§ **WHAT THE TASK REQUIRES**
Work through the data line by line, gathering every line that has the word "label".

§ **RECORDS FOR THE EXERCISE**
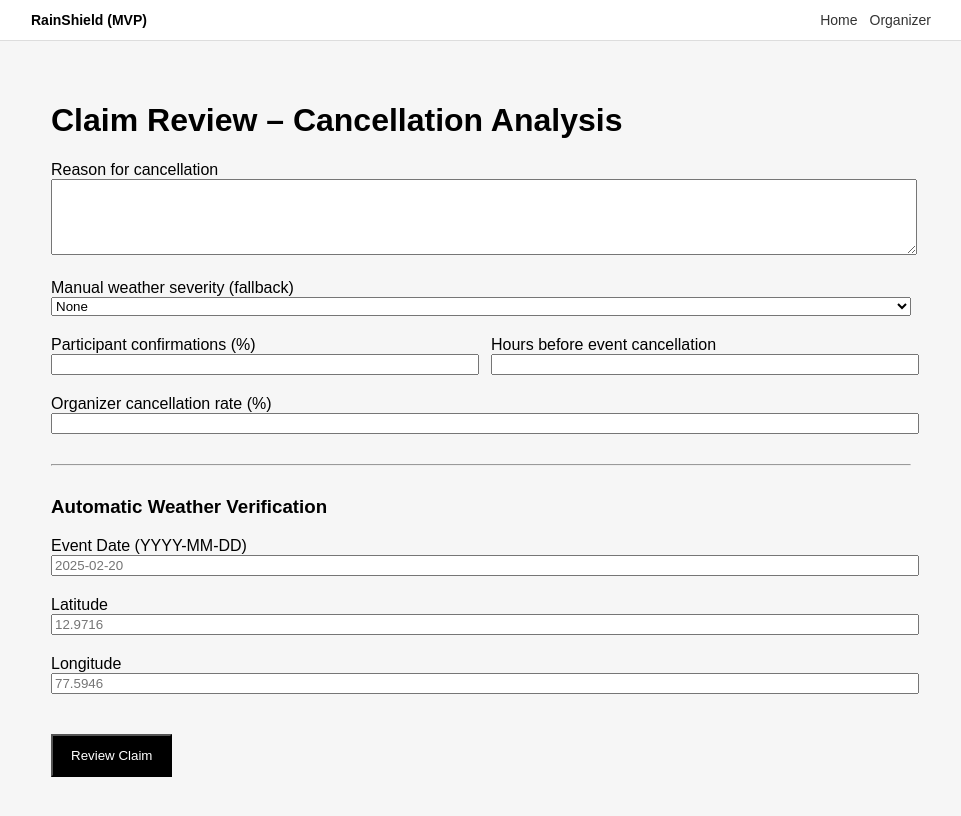
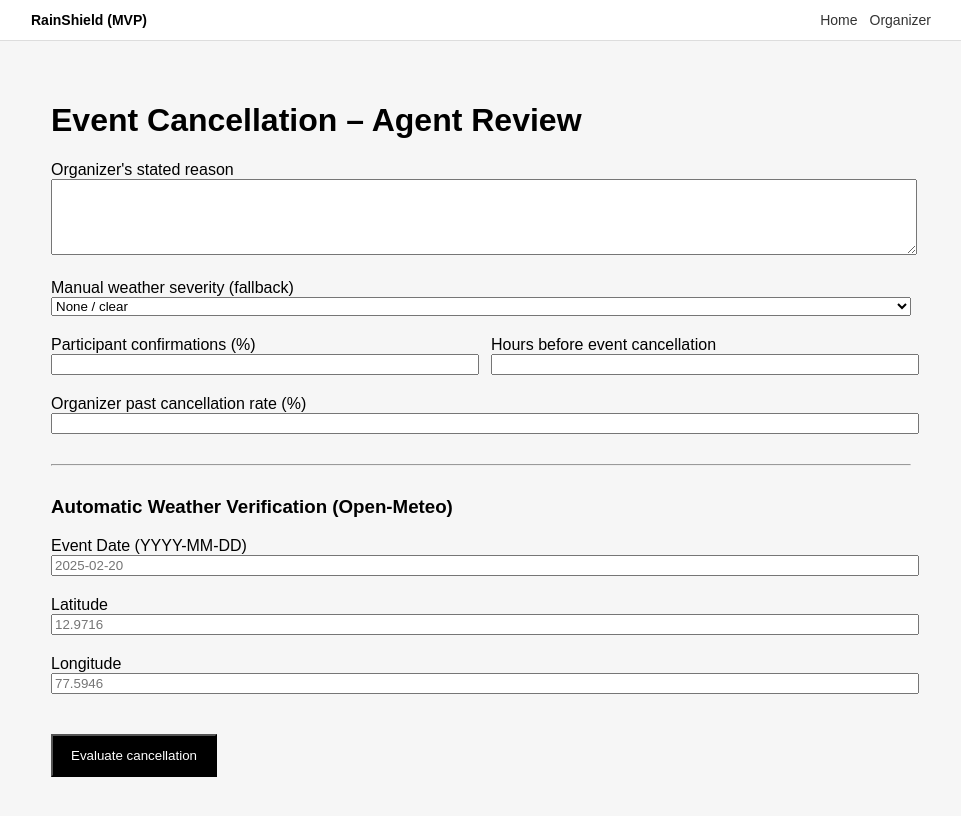
Before and after one commit to pszafo/event_shield_v1, a Next.js app: page /admin/agent-review in a window 1280 px wide. Shown: the whole page, without its empty margins (159-1120 px from the left). Built offline with nearby package versions, Linux system fonts and the light colour scheme.

Commit message:
Update page.tsx

```diff
--- a/app/admin/agent-review/page.tsx
+++ b/app/admin/agent-review/page.tsx
@@ -1,4 +1,4 @@
-export const dynamic = "force-dynamic";
+// app/admin/agent-review/page.tsx
 
 import { evaluateCancellation } from "../../../lib/cancellationEvaluator";
 import type { WeatherSeverity } from "../../../lib/cancellationEvaluator";
@@ -9,86 +9,71 @@ function asString(v: any): string {
   return Array.isArray(v) ? v[0] : v || "";
 }
 
-type ClaimQuery = {
-  reason?: string
-  eventDate?: string
-  lat?: string
-  lon?: string
-  yesRatio?: string
-  hoursBefore?: string
-  orgRate?: string
-};
-
-export default async function ClaimReviewPage({
-  searchParams = {} as ClaimQuery,
-})
-
-
- {
+export default async function AgentReviewPage({ searchParams = {} }) {
   const reason = asString(searchParams.reason);
   const manualWeather = (asString(searchParams.weather) || "none") as WeatherSeverity;
   const yesRatioStr = asString(searchParams.yesRatio);
   const hoursBeforeStr = asString(searchParams.hoursBefore);
   const orgRateStr = asString(searchParams.orgRate);
 
-  const eventDate = asString(searchParams.eventDate);
-  const latStr = asString(searchParams.lat);
-  const lonStr = asString(searchParams.lon);
+  const eventDate = asString(searchParams.eventDate);  // <-- NEW
+  const latStr = asString(searchParams.lat);           // <-- NEW
+  const lonStr = asString(searchParams.lon);           // <-- NEW
 
-  const hasInput =
-    reason || yesRatioStr || hoursBeforeStr || orgRateStr || eventDate || latStr || lonStr;
+  const hasInput = reason || yesRatioStr || hoursBeforeStr || orgRateStr || eventDate || latStr || lonStr;
 
-  let weatherUsed: WeatherSeverity = manualWeather;
+  let weatherUsedForEval: WeatherSeverity = manualWeather;
   let weatherEvidence: string | null = null;
   let result = null;
   let aiSummary: string | null = null;
 
   if (hasInput) {
     const yesRatio = Math.min(1, Math.max(0, parseFloat(yesRatioStr) / 100 || 0));
-    const hoursBefore = parseFloat(hoursBeforeStr || "0");
+    const hoursBefore = Number(hoursBeforeStr || 0);
     const orgRate = Math.min(1, Math.max(0, parseFloat(orgRateStr) / 100 || 0));
 
-    // ---- WEATHER AUTO CHECK ----
+    // 🔥 USE OPEN-METEO IF DATE + LAT + LON EXIST
     if (eventDate && latStr && lonStr) {
       const lat = parseFloat(latStr);
       const lon = parseFloat(lonStr);
+
       if (!isNaN(lat) && !isNaN(lon)) {
         try {
           const inferred = await inferWeatherFromOpenMeteo(lat, lon, eventDate);
           if (inferred) {
-            weatherUsed = inferred.severity;
+            weatherUsedForEval = inferred.severity;
             weatherEvidence = inferred.explanation;
           } else {
-            weatherEvidence = "Weather data unavailable.";
+            weatherEvidence = "Could not fetch weather data from Open-Meteo.";
           }
-        } catch (err) {
-          weatherEvidence = "Open-Meteo API error; using manual weather severity.";
+        } catch (e) {
+          weatherEvidence = "Open-Meteo request failed — using manual weather severity.";
         }
       }
     }
 
-    // ---- RULE ENGINE ----
+    // 🧮 Rule engine evaluation
     result = evaluateCancellation({
       reason,
-      weatherSeverity: weatherUsed,
+      weatherSeverity: weatherUsedForEval,
       participantYesRatio: yesRatio,
       hoursBeforeEvent: hoursBefore,
       organizerCancellationRate: orgRate,
     });
 
-    // ---- AI LAYER ----
+    // 🤖 AI summary (optional)
     if (process.env.OPENAI_API_KEY) {
       try {
         const client = new OpenAI({ apiKey: process.env.OPENAI_API_KEY });
         const completion = await client.chat.completions.create({
           model: "gpt-4.1-mini",
           messages: [
-            { role: "system", content: "Insurance claims analyst assistant." },
+            { role: "system", content: "Insurance analyst assistant." },
             {
               role: "user",
               content: `
-Claim reason: ${reason}
-Weather severity used: ${weatherUsed}
+Reason: ${reason}
+Weather used: ${weatherUsedForEval}
 Weather evidence: ${weatherEvidence}
 Score: ${result.reliabilityScore}
 Decision: ${result.decision}
@@ -97,33 +82,33 @@ Explain in 3 sentences.`,
           ],
         });
         aiSummary = completion.choices[0]?.message?.content || null;
-      } catch {
-        aiSummary = "AI failed or key missing.";
+      } catch (err) {
+        aiSummary = "AI failed (invalid key or quota).";
       }
     }
   }
 
   return (
     <div style={{ padding: "20px" }}>
-      <h1>Claim Review – Cancellation Analysis</h1>
+      <h1>Event Cancellation – Agent Review</h1>
 
-      <form method="GET" action="/admin/claim-review" style={{ marginTop: "20px" }}>
+      {/* FORM */}
+      <form method="GET" action="/admin/agent-review" style={{ marginTop: "20px" }}>
 
-        <label>Reason for cancellation</label>
-        <textarea
-          name="reason"
-          defaultValue={reason}
-          style={{ width: "100%", height: "70px", marginBottom: "20px" }}
-        />
+        {/* Reason */}
+        <label>Organizer's stated reason</label>
+        <textarea name="reason" defaultValue={reason} style={{ width: "100%", height: "70px", marginBottom: "20px" }} />
 
+        {/* Manual weather severity */}
         <label>Manual weather severity (fallback)</label>
         <select name="weather" defaultValue={manualWeather} style={{ width: "100%", marginBottom: "20px" }}>
-          <option value="none">None</option>
+          <option value="none">None / clear</option>
           <option value="light">Light rain</option>
           <option value="heavy">Heavy rain</option>
           <option value="storm">Storm</option>
         </select>
 
+        {/* PARTICIPANT + HOURS */}
         <div style={{ display: "flex", gap: "20px" }}>
           <div style={{ flex: 1 }}>
             <label>Participant confirmations (%)</label>
@@ -135,14 +120,16 @@ Explain in 3 sentences.`,
           </div>
         </div>
 
+        {/* ORG RATE */}
         <div style={{ marginTop: "20px" }}>
-          <label>Organizer cancellation rate (%)</label>
+          <label>Organizer past cancellation rate (%)</label>
           <input name="orgRate" type="number" defaultValue={orgRateStr} style={{ width: "100%" }} />
         </div>
 
         <hr style={{ margin: "30px 0" }} />
 
-        <h3>Automatic Weather Verification</h3>
+        {/* 🔥 WEATHER AUTO CHECK SECTION */}
+        <h3>Automatic Weather Verification (Open-Meteo)</h3>
 
         <label>Event Date (YYYY-MM-DD)</label>
         <input name="eventDate" type="text" placeholder="2025-02-20" defaultValue={eventDate} style={{ width: "100%", marginBottom: "20px" }} />
@@ -153,15 +140,18 @@ Explain in 3 sentences.`,
         <label>Longitude</label>
         <input name="lon" type="text" placeholder="77.5946" defaultValue={lonStr} style={{ width: "100%", marginBottom: "20px" }} />
 
-        <button type="submit" style={{ padding: "12px 18px", background: "black", color: "white", marginTop: "20px" }}>
-          Review Claim
+        <button type="submit" style={{ marginTop: "20px", padding: "12px 18px", background: "black", color: "white" }}>
+          Evaluate cancellation
         </button>
+
       </form>
 
-      {result && (
+      {/* RESULTS */}
+      {result ? (
         <div style={{ marginTop: "40px" }}>
           <h2>Risk Assessment</h2>
-          <p><strong>Score:</strong> {result.reliabilityScore}</p>
+
+          <p><strong>Reliability score:</strong> {result.reliabilityScore}</p>
           <p><strong>Decision:</strong> {result.decision}</p>
 
           {weatherEvidence && (
@@ -171,10 +161,10 @@ Explain in 3 sentences.`,
             </>
           )}
 
-          <h3>AI Summary</h3>
-          <p>{aiSummary || "AI not available"}</p>
+          <h3>AI Opinion</h3>
+          <p>{aiSummary || "No AI evaluation."}</p>
         </div>
-      )}
+      ) : null}
     </div>
   );
 }
```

§ **ANSWER FOR THIS EXERCISE**
-        <label>Reason for cancellation</label>
+        <label>Organizer's stated reason</label>
         <label>Manual weather severity (fallback)</label>
             <label>Participant confirmations (%)</label>
-          <label>Organizer cancellation rate (%)</label>
+          <label>Organizer past cancellation rate (%)</label>
         <label>Event Date (YYYY-MM-DD)</label>
         <label>Longitude</label>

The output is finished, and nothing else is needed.